### [Instructions to follow]
Lift out each line of the data that holds "from".

_____

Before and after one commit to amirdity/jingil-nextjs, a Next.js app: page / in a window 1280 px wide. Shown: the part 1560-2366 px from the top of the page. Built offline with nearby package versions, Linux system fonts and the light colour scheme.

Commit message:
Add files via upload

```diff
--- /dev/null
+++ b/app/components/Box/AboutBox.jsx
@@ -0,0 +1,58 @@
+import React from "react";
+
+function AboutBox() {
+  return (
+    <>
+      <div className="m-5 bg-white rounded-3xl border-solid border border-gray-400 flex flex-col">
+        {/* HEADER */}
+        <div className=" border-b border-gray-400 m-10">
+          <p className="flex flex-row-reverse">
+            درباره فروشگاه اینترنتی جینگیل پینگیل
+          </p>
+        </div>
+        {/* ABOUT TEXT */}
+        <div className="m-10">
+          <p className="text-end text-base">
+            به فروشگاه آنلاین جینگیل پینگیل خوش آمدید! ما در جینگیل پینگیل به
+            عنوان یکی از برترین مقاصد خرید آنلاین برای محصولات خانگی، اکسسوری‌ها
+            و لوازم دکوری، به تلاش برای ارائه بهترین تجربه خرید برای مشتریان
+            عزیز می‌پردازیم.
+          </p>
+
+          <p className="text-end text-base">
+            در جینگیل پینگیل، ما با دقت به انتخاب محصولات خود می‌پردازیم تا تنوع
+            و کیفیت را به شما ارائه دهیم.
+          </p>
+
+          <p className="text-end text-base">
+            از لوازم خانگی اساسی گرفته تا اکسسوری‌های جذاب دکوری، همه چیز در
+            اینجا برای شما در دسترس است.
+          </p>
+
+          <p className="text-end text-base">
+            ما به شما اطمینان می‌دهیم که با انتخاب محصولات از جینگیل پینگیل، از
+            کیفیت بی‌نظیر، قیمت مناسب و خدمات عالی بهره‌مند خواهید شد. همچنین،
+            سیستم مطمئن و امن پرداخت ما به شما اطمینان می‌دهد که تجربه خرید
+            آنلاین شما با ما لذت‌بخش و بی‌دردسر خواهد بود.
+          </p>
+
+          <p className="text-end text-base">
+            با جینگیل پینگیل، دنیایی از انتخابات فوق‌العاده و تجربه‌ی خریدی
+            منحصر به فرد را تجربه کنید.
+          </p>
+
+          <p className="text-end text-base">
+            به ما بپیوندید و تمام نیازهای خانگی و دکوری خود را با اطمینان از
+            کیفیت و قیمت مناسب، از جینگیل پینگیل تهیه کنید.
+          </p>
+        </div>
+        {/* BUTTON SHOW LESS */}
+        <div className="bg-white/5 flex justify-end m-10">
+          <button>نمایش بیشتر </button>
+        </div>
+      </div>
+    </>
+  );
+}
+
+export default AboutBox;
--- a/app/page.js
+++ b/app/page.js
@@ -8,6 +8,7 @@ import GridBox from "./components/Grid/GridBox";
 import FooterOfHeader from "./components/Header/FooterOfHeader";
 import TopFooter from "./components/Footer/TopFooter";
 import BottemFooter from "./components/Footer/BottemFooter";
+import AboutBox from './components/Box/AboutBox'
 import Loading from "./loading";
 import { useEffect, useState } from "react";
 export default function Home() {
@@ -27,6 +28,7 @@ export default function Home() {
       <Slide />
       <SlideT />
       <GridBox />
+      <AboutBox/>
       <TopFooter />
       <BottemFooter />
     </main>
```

_____

### [Answer for this exercise]
Before and after one commit to amirdity/jingil-nextjs, a Next.js app: page / in a window 1280 px wide. Shown: the part 1560-2366 px from the top of the page. Built offline with nearby package versions, Linux system fonts and the light colour scheme.
+import React from "react";
@@ -8,6 +8,7 @@ import GridBox from "./components/Grid/GridBox";
 import FooterOfHeader from "./components/Header/FooterOfHeader";
 import TopFooter from "./components/Footer/TopFooter";
 import BottemFooter from "./components/Footer/BottemFooter";
+import AboutBox from './components/Box/AboutBox'
 import Loading from "./loading";
 import { useEffect, useState } from "react";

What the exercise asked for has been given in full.